• **RECORDED DATA**
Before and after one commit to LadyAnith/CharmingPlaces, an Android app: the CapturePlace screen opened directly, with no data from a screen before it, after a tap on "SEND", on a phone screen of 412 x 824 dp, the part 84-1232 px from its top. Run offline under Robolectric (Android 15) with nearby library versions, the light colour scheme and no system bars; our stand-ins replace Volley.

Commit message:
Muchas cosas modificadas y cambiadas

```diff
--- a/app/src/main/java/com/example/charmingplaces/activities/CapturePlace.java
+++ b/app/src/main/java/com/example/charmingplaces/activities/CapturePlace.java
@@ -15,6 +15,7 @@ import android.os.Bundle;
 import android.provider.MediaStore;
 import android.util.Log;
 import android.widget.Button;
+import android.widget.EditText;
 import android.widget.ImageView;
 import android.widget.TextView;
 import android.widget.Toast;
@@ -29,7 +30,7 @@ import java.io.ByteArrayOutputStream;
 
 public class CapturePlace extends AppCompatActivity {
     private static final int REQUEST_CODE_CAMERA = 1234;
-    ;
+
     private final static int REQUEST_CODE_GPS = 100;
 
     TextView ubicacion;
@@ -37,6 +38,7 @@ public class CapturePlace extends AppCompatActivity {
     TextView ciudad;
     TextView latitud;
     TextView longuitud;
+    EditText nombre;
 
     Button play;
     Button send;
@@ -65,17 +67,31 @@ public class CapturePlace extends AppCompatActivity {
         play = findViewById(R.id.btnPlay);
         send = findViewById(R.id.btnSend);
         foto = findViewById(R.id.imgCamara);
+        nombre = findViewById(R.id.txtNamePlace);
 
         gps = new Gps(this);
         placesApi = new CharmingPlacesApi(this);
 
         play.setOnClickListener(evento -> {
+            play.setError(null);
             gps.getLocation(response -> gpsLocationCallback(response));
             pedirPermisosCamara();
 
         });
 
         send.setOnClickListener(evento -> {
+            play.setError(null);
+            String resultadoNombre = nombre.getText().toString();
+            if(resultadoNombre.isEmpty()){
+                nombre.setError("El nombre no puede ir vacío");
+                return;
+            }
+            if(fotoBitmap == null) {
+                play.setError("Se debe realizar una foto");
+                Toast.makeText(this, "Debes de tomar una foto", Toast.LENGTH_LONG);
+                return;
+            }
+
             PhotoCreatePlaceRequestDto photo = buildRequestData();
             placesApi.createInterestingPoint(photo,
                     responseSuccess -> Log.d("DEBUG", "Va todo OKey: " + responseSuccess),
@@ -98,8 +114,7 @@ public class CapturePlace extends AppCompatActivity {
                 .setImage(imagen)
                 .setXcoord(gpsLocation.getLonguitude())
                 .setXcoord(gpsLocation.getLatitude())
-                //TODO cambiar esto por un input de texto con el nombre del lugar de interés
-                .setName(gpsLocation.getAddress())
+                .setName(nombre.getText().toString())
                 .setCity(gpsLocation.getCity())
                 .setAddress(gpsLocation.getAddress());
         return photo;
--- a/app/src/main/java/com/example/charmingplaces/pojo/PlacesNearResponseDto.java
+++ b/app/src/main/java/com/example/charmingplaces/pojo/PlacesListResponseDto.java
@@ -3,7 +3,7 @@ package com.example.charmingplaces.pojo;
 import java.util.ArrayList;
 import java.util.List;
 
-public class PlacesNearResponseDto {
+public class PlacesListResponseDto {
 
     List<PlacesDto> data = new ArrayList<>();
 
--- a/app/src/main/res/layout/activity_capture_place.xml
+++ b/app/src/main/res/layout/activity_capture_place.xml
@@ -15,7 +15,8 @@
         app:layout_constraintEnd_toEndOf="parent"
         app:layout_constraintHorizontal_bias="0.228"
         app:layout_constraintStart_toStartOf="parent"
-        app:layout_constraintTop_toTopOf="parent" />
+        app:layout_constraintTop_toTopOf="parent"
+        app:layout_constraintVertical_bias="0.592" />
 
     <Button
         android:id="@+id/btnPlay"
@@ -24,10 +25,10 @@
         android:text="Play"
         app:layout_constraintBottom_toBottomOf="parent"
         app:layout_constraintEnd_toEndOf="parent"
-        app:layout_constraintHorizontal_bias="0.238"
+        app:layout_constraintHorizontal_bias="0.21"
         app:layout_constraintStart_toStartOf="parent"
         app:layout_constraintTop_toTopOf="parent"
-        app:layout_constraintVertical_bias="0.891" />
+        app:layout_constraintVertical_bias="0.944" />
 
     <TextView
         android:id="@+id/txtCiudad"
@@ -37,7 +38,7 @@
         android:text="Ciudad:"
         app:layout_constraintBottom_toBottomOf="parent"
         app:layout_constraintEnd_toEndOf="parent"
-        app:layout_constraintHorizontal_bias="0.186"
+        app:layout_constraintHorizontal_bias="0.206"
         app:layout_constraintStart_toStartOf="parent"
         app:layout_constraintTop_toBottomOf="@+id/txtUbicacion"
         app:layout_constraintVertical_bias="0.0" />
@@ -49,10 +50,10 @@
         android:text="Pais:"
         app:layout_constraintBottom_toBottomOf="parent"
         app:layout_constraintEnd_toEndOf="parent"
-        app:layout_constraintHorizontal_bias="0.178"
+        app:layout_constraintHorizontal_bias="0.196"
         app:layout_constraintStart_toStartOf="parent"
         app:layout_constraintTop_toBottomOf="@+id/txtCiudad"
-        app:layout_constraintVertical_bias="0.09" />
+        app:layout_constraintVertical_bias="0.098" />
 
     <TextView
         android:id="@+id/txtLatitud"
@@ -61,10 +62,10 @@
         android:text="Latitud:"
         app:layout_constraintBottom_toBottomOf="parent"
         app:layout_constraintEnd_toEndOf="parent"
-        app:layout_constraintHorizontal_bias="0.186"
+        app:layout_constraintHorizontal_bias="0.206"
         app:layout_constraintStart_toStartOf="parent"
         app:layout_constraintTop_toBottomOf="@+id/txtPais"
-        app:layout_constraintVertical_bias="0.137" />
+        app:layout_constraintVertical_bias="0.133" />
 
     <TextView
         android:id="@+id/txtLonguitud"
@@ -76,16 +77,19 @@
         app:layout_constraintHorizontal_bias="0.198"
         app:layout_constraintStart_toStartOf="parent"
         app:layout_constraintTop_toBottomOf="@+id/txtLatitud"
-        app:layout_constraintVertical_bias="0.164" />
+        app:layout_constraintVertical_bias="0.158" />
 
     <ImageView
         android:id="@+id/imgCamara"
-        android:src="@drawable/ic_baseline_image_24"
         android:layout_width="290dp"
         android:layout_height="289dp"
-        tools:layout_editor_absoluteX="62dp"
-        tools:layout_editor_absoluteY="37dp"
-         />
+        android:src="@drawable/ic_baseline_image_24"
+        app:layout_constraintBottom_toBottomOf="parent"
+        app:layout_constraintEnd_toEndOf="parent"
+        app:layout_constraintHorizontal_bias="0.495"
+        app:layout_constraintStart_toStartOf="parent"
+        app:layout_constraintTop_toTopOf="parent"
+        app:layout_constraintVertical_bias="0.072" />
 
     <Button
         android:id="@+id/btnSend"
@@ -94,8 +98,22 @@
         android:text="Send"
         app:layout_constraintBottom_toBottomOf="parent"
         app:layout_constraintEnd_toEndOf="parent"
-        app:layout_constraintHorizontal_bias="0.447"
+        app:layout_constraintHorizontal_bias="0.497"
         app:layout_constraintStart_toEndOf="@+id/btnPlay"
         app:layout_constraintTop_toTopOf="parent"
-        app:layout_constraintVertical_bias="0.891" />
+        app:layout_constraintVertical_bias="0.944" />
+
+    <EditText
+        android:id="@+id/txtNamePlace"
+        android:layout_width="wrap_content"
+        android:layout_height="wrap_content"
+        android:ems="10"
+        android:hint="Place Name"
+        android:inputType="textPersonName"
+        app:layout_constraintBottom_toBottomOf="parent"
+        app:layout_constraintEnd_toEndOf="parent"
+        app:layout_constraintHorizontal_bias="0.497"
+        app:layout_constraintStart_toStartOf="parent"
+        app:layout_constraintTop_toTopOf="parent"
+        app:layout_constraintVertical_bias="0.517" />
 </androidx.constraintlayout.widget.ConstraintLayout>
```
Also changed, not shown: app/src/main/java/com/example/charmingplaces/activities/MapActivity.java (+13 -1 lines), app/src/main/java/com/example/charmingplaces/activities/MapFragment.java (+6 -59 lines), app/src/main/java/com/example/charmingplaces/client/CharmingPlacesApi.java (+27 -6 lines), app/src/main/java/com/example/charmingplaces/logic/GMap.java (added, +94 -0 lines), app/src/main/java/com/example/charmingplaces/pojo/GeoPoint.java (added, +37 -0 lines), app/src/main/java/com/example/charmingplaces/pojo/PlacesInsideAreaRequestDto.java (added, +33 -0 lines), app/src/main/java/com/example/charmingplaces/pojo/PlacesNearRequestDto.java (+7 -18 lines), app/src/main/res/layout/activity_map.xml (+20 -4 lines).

• **TO DO**
Search the records for lines holding the word "Button", then copy each line you find.

• **ANSWER AREA**
 import android.widget.Button;
     Button play;
     Button send;
     <Button
     <Button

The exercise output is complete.